CA MAU — About 80 per cent of the eastern and western sea dykes in the southern province of Ca Mau, which are nearly 200km in length, had subsided, according to the provincial People’s Committee, and more than 40km had slipped away.
Most of the rivers and canal systems in the province were also in bad repair, and a 1.3km stretch of the canal in Nam Can Town’s residential quarter was seriously damaged.
The districts of Dam Doi and Nam Can saw banks split at 10 spots along 220m of canal and rivers on May 18, 19 and 20, causing dozens of houses to sink. Total losses were estimated at more than VND2 billion (US$95,200).
Tran Quoc Nam, deputy director of the Ca Mau Water Resources Department, said that local authorities had asked residents to move away from dangerous areas.
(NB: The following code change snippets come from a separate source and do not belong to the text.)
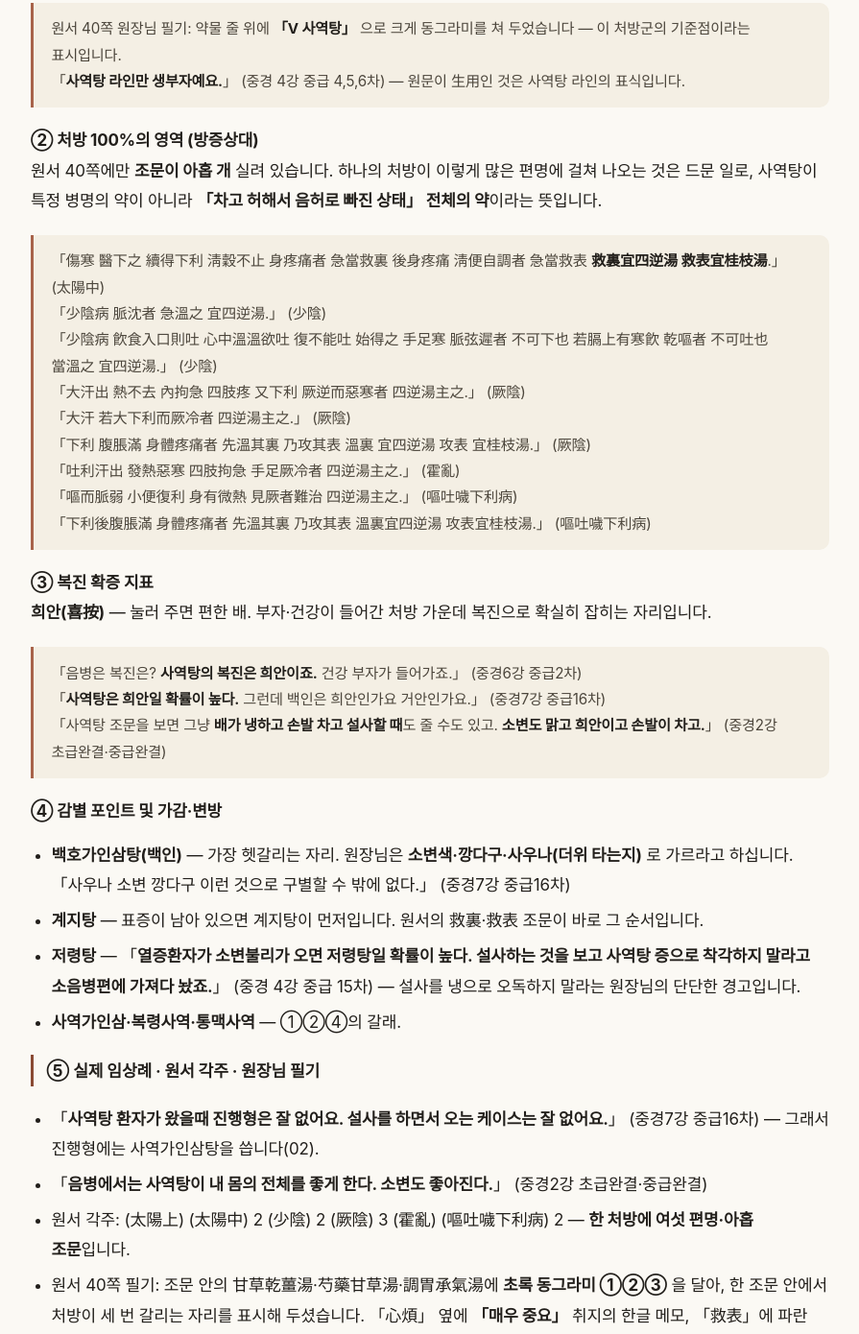
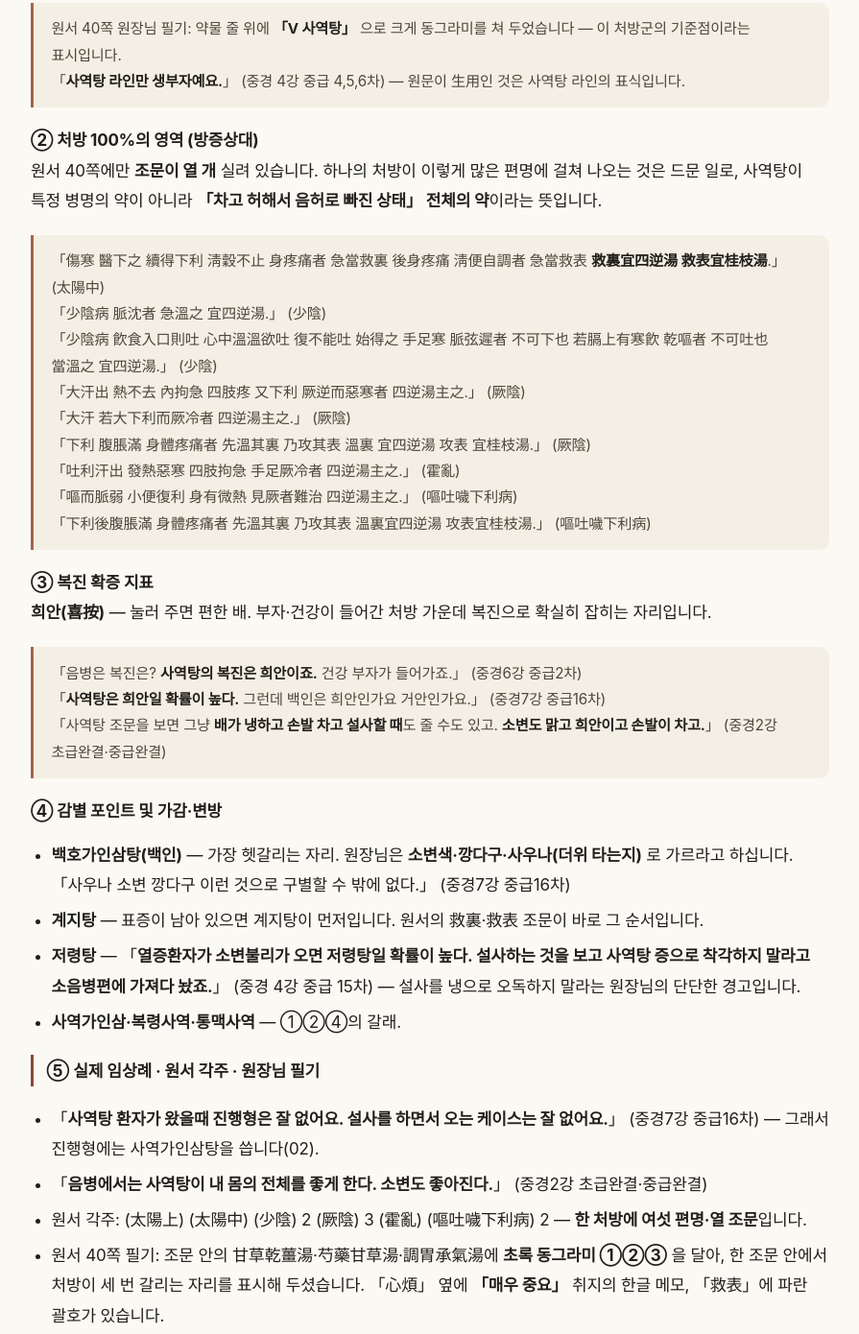
Before and after one commit to mujusang/habbang, a plain HTML site: page 1m75rsghaly9zya7/doc-15.html in a window 1280 px wide. Shown: the part 2575-3965 px from the top of the page at 96% size, without its empty margins (346-1241 px from the left). Drawn offline with Linux system fonts and the light colour scheme.

Commit message:
각론: 사역탕 40쪽 조문 수(10)·오령산 52쪽 조문 수(10) 정정

```diff
--- a/1m75rsghaly9zya7/doc-15.html
+++ b/1m75rsghaly9zya7/doc-15.html
@@ -277,7 +277,7 @@
 「<strong>사역탕 라인만 생부자예요.</strong>」 (중경 4강 중급 4,5,6차) — 원문이 生用인 것은 사역탕 라인의 표식입니다.</p>
 </blockquote>
 <p><strong>② 처방 100%의 영역 (방증상대)</strong><br />
-원서 40쪽에만 <strong>조문이 아홉 개</strong> 실려 있습니다. 하나의 처방이 이렇게 많은 편명에 걸쳐 나오는 것은 드문 일로, 사역탕이 특정 병명의 약이 아니라 <strong>「차고 허해서 음허로 빠진 상태」 전체의 약</strong>이라는 뜻입니다.</p>
+원서 40쪽에만 <strong>조문이 열 개</strong> 실려 있습니다. 하나의 처방이 이렇게 많은 편명에 걸쳐 나오는 것은 드문 일로, 사역탕이 특정 병명의 약이 아니라 <strong>「차고 허해서 음허로 빠진 상태」 전체의 약</strong>이라는 뜻입니다.</p>
 <blockquote>
 <p>「傷寒 醫下之 續得下利 淸穀不止 身疼痛者 急當救裏 後身疼痛 淸便自調者 急當救表 <strong>救裏宜四逆湯 救表宜桂枝湯</strong>.」 (太陽中)<br />
 「少陰病 脈沈者 急溫之 宜四逆湯.」 (少陰)<br />
@@ -307,7 +307,7 @@
 <ul>
 <li>「<strong>사역탕 환자가 왔을때 진행형은 잘 없어요. 설사를 하면서 오는 케이스는 잘 없어요.</strong>」 (중경7강 중급16차) — 그래서 진행형에는 사역가인삼탕을 씁니다(02).</li>
 <li>「<strong>음병에서는 사역탕이 내 몸의 전체를 좋게 한다. 소변도 좋아진다.</strong>」 (중경2강 초급완결·중급완결)</li>
-<li>원서 각주: (太陽上) (太陽中) 2 (少陰) 2 (厥陰) 3 (霍亂) (嘔吐噦下利病) 2 — <strong>한 처방에 여섯 편명·아홉 조문</strong>입니다.</li>
+<li>원서 각주: (太陽上) (太陽中) (少陰) 2 (厥陰) 3 (霍亂) (嘔吐噦下利病) 2 — <strong>한 처방에 여섯 편명·열 조문</strong>입니다.</li>
 <li>원서 40쪽 필기: 조문 안의 甘草乾薑湯·芍藥甘草湯·調胃承氣湯에 <strong>초록 동그라미 ①②③</strong> 을 달아, 한 조문 안에서 처방이 세 번 갈리는 자리를 표시해 두셨습니다. 「心煩」 옆에 <strong>「매우 중요」</strong> 취지의 한글 메모, 「救表」에 파란 괄호가 있습니다.</li>
 <li>원서 40쪽 오른쪽 위 필기: 생부자와 포부자의 작용을 배수로 비교한 숫자 메모가 있으나 <strong>획이 겹쳐 판독 불확실</strong>입니다.</li>
 </ul>
@@ -906,7 +906,7 @@
 <hr />
 <h2 id="s-21">부자오두제 정리 — 이 처방군에서 새로 건진 것</h2>
 <ol>
-<li><strong>사역탕의 「사역」은 결과론이다.</strong> 「사역탕의 사역은 결과론이지 사지궐역에만 쓰이는 것은 아니죠」 — 차고 허해서 음허로 빠진 상태 전체의 약이고, 손발 참은 그 결과일 뿐입니다. 원서가 40쪽 한 쪽에 <strong>여섯 편명·아홉 조문</strong>을 몰아 놓은 것이 그 증거입니다.</li>
+<li><strong>사역탕의 「사역」은 결과론이다.</strong> 「사역탕의 사역은 결과론이지 사지궐역에만 쓰이는 것은 아니죠」 — 차고 허해서 음허로 빠진 상태 전체의 약이고, 손발 참은 그 결과일 뿐입니다. 원서가 40쪽 한 쪽에 <strong>여섯 편명·열 조문</strong>을 몰아 놓은 것이 그 증거입니다.</li>
 <li><strong>갈래는 「무엇이 더 모자란가」로만 갈린다.</strong> 진액이면 인삼(02), 물이면 복령(03), 맥이면 건강 6(04), 감초를 뺄 만큼 급하면 건강부자(06). 처방 이름이 아니라 <strong>모자란 것</strong>을 보면 19방이 저절로 정리됩니다.</li>
 <li><strong>부자오두제에서 희안이 아닌 것은 진무탕과 부자탕 둘뿐이다.</strong> 「진무탕 부자탕 빼고는 다 희안이죠」(중경의학 3강 초급 4,5,6,7차). 나머지 17방은 눌러 주면 편한 배를 공유합니다.</li>
 <li><strong>원서 40쪽의 새 사실 — 부자는 生이 원문, 2가 현대량이다.</strong> 원서는 사역탕·사역가인삼·복령사역·통맥사역·저담즙·건강부자·백통 계열 모두에 「(原文 生用 一枚)」을 달아 두었습니다. 「사역탕 라인만 생부자」라는 원장님 말씀의 출처가 이 괄호입니다.</li>
```
Also changed, not shown: 1m75rsghaly9zya7/doc-20.html (+4 -1 lines), 2 other files.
Fixing the damage to the eastern and western sea dykes was difficult due to strong waves and winds, he said.
In an effort to prevent further damage, rocks had been laid along the dykes, but strong waves had swept them away.
Since 2009, the province has invested about VND150 billion ($7.1 million) on repairs to its sea defences, but continuous battering from the elements has taken its toll.
The province did not have enough funds to repair all the dykes, said Nam.
Authorities there plan to ask the Ministry of Agriculture and Rural Development and the Government for financial support to build a 6.4km embankment to protect the western sea dykes, estimated at about VND3 trillion ($142.8 million).